Saône

 

a river in eastern France, a right (and the largest) tributary of the Rhône. It is 482 km long and drains an area of approximately 30,000 sq km, with part of the basin in Switzerland. The main tributary is the Doubs.

The Saône originates on the southern part of the Lorraine Plateau and flows through the Saône-Rhöne intermontane depression; it is calm and flows along plains. The Saóne is fed primarily by rain, with the highest water levels from November through April. The level rises 3–4 m during flash floods; the mean flow rate near the mouth is approximately 400 cu m per sec. The Saóne is navigable for almost its entire length; the channel contains locks and is embanked in places. The river is connected by canals with the Moselle, Loire, Marne, Seine, and Rhine rivers.

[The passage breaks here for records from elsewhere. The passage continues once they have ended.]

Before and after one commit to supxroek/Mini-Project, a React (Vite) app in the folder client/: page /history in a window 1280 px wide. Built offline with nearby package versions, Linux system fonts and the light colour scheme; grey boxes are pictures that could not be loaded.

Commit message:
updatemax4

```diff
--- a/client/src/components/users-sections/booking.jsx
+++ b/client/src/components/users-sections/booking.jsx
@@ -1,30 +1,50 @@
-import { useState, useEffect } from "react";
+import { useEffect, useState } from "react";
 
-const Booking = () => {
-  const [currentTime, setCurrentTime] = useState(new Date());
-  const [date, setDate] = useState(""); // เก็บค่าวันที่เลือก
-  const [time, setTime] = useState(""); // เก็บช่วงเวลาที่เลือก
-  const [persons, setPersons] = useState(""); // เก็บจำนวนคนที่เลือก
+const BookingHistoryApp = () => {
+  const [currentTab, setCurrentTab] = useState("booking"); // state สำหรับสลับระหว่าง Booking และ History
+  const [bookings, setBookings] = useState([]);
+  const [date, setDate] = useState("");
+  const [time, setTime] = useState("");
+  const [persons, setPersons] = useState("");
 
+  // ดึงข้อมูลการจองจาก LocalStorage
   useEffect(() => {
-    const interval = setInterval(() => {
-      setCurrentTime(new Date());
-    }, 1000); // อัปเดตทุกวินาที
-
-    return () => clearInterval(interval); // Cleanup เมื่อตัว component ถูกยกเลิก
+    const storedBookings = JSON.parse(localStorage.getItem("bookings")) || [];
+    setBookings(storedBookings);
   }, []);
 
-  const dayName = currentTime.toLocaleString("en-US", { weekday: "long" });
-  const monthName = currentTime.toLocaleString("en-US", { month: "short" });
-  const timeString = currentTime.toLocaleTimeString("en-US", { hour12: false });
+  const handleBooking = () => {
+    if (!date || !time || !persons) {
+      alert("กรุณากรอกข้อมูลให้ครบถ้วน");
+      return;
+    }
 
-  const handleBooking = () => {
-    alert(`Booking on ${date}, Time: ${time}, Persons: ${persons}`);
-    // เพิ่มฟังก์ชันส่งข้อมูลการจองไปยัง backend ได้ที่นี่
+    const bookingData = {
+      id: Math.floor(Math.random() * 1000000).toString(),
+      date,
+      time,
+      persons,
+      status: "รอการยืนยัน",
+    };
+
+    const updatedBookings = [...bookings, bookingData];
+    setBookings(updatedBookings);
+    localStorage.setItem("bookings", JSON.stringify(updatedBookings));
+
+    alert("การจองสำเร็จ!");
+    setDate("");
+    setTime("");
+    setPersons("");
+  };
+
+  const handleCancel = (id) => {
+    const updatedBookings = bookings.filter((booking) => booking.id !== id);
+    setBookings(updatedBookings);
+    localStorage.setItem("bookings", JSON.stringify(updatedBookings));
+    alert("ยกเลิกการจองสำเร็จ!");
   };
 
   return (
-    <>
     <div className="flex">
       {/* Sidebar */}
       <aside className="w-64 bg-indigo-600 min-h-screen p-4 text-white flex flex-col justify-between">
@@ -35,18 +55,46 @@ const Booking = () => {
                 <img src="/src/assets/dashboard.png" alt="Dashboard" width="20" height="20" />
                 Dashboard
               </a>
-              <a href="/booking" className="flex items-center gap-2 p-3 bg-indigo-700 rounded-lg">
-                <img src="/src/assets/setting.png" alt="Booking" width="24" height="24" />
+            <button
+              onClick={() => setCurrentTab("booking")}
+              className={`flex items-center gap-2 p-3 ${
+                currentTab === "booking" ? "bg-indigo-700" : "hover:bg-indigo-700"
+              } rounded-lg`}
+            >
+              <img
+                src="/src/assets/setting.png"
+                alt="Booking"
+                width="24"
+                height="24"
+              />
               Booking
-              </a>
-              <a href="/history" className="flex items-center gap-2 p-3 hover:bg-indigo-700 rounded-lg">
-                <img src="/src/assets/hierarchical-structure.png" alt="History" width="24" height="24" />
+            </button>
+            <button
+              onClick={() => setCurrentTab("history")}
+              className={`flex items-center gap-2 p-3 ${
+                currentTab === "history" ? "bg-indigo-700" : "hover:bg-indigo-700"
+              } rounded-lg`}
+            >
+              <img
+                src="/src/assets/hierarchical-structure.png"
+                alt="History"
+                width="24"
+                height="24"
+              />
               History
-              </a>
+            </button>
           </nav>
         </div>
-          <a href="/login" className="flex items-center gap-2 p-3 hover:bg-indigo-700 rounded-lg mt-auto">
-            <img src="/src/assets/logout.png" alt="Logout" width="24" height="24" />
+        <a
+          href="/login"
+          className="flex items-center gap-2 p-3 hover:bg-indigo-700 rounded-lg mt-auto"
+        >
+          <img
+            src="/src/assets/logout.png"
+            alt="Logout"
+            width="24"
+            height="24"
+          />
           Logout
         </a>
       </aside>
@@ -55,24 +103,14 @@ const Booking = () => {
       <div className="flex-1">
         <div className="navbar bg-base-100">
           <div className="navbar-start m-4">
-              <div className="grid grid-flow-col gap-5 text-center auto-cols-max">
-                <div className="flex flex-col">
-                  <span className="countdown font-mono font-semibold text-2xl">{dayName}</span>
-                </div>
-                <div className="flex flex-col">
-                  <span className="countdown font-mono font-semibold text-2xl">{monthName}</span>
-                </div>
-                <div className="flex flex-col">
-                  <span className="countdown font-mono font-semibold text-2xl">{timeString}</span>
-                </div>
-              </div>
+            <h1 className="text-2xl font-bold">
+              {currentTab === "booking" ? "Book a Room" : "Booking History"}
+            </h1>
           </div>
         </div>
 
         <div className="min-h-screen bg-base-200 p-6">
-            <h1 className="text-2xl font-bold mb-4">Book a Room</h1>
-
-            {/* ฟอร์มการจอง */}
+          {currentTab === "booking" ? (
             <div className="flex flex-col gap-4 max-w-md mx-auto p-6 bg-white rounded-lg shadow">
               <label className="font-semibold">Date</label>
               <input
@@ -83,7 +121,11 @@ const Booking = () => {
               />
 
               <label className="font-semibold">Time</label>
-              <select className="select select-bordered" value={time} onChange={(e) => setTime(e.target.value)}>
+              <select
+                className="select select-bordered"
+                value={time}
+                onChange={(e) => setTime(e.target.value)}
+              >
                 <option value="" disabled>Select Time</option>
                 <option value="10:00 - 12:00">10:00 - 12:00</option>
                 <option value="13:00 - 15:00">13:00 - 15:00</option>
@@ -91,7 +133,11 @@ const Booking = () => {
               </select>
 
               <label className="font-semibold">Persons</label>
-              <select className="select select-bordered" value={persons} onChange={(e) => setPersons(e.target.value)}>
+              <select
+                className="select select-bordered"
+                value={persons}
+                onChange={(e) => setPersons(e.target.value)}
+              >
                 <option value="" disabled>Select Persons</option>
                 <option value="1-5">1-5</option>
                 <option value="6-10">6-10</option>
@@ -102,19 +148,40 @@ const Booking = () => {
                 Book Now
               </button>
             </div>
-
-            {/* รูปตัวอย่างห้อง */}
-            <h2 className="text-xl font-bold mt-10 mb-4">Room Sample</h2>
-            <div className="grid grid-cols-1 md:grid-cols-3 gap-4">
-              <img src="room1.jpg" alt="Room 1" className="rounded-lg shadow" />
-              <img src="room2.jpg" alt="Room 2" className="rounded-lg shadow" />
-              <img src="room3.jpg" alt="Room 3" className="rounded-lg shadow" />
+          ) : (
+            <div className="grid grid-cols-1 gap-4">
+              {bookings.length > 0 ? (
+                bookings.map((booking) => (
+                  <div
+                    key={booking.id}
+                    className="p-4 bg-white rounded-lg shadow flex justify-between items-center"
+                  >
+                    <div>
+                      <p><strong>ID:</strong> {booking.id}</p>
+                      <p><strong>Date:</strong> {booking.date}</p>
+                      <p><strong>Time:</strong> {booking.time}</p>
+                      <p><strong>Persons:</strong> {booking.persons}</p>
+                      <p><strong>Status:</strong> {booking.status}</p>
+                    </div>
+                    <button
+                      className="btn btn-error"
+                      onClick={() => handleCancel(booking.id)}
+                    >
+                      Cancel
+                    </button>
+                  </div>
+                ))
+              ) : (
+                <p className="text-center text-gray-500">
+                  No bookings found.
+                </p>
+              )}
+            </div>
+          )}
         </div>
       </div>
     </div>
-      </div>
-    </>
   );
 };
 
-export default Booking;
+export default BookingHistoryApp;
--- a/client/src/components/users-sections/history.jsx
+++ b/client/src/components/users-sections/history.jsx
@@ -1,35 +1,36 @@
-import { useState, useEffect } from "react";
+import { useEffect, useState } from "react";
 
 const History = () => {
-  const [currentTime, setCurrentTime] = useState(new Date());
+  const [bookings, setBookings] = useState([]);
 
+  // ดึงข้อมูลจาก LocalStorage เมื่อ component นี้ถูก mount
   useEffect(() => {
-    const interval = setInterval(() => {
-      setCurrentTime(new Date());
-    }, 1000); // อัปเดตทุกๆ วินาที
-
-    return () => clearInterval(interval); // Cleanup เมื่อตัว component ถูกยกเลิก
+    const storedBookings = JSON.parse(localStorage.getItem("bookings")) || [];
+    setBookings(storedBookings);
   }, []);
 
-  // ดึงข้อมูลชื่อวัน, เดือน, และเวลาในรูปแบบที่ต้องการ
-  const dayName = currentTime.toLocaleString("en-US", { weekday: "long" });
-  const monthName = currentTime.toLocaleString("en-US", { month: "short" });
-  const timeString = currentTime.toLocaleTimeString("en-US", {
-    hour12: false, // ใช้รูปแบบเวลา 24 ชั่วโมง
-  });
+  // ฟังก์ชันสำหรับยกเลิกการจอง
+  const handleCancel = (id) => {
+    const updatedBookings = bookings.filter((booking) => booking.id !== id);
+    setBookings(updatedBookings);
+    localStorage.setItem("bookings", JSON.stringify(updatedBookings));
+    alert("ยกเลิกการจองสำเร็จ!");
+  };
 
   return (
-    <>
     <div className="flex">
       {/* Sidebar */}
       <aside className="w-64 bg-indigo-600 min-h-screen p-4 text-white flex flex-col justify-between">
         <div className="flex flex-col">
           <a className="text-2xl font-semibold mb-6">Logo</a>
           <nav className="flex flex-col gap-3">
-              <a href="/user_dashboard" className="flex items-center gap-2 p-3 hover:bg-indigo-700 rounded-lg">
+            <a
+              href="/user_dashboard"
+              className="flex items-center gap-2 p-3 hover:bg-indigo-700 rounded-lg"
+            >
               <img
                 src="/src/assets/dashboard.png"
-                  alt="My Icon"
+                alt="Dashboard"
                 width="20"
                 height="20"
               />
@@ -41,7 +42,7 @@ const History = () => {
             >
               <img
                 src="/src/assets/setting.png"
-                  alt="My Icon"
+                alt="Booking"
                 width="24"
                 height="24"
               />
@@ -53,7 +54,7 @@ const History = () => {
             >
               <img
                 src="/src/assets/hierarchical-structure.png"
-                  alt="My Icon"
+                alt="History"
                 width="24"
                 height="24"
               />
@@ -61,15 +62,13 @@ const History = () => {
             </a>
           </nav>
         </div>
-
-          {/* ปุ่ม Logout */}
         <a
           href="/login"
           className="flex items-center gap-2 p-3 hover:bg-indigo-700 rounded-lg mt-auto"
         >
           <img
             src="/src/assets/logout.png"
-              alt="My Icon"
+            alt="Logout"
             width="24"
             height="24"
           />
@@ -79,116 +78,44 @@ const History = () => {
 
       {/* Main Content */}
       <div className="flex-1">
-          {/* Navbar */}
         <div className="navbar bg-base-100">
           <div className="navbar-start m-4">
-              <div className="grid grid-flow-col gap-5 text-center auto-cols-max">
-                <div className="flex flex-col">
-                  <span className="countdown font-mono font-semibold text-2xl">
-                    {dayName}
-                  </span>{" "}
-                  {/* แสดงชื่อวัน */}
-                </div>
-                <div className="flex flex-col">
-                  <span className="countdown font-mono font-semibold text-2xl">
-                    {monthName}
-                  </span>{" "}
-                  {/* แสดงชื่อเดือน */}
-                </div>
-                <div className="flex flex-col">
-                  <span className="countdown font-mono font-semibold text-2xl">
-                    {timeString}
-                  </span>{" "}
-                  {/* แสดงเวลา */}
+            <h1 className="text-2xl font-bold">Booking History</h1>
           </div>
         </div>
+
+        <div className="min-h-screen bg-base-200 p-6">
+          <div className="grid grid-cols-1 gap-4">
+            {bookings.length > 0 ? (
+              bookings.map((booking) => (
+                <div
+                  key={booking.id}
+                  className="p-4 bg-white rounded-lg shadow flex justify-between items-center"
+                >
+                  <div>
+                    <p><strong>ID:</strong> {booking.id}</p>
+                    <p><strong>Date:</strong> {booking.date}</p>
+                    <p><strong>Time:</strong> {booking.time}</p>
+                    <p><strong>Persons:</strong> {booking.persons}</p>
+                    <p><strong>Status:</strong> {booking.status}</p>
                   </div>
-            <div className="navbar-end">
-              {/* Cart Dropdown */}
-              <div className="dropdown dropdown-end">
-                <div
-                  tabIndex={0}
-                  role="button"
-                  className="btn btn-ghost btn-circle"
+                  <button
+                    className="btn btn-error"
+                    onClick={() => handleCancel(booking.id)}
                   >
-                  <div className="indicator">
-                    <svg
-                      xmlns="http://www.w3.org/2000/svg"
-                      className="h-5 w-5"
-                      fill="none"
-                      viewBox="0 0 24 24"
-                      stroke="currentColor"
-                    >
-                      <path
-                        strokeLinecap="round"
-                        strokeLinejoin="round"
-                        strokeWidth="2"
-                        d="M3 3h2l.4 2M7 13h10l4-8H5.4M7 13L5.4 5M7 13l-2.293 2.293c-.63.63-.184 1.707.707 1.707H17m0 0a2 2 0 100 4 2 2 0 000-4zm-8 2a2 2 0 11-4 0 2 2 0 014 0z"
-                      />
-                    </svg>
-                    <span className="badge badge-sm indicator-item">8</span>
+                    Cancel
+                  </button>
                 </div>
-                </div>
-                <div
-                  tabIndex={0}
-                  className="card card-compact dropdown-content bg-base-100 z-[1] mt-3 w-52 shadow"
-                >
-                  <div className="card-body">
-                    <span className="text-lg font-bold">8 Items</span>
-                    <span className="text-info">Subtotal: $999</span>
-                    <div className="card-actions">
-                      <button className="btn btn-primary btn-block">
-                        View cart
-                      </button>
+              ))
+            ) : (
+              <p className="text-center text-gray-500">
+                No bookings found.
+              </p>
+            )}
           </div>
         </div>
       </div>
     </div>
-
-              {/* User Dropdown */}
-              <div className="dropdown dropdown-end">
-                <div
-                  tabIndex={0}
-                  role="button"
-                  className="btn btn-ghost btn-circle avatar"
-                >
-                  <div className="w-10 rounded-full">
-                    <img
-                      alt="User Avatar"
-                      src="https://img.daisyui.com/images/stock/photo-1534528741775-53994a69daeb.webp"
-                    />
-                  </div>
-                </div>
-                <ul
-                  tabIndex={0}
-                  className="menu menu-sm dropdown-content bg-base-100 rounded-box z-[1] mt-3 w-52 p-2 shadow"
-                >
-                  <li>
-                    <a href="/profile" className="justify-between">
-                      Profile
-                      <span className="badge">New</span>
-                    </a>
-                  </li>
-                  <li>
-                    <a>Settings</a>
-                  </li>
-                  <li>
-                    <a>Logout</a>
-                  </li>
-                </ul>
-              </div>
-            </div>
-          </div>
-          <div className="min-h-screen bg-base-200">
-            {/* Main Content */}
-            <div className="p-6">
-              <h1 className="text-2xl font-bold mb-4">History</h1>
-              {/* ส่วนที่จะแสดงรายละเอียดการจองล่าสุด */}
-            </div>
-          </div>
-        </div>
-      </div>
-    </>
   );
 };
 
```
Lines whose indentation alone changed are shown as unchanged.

The city of Lyon is at the mouth.

The Great Soviet Encyclopedia, 3rd Edition (1970-1979). © 2010 The Gale Group, Inc. All rights reserved.